**YOUR OBJECTIVE**
For the material below, the sole required output is the number of lines that include "address".

════════════════════

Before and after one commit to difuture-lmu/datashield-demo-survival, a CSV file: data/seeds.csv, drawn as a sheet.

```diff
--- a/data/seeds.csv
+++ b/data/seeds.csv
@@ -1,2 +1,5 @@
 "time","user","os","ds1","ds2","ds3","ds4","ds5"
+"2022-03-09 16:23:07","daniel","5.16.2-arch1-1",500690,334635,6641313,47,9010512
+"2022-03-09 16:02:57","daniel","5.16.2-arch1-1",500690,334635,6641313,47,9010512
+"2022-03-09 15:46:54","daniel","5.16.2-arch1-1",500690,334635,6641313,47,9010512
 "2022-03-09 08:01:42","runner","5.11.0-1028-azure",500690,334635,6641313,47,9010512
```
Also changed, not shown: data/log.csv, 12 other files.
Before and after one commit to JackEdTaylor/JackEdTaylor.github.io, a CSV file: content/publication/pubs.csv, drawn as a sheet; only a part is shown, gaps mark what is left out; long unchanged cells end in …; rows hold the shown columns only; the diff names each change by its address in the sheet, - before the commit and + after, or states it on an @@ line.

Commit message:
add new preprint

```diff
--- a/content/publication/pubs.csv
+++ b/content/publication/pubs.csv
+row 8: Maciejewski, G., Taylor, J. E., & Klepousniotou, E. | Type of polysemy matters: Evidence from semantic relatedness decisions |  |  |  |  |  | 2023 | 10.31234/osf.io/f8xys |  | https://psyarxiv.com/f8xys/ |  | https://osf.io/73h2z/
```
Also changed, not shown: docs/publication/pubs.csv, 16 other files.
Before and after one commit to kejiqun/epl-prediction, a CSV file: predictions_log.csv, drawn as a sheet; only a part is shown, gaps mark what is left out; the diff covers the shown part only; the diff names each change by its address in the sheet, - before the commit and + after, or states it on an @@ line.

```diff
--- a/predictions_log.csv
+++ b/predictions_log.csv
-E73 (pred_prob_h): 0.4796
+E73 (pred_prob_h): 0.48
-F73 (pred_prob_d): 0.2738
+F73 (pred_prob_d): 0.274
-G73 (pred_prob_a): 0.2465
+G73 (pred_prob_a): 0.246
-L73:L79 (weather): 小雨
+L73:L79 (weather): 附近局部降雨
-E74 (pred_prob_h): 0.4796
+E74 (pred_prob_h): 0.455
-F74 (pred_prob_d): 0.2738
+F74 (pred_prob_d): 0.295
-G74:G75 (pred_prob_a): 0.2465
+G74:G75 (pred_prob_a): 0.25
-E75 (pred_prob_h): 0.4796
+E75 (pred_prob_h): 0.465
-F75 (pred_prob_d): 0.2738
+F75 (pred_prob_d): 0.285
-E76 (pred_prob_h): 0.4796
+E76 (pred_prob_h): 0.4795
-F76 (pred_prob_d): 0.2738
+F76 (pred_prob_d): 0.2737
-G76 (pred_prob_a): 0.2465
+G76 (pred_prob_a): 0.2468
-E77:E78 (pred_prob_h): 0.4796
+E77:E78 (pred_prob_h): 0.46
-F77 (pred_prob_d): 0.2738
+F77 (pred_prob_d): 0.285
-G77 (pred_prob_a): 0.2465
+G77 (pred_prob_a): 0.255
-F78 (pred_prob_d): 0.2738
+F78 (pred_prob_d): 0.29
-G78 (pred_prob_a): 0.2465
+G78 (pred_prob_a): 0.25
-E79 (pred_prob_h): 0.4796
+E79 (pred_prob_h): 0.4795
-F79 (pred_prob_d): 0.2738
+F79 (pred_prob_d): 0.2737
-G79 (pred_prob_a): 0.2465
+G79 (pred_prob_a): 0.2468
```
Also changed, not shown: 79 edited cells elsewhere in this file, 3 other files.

════════════════════

**SOLUTION BELOW**
2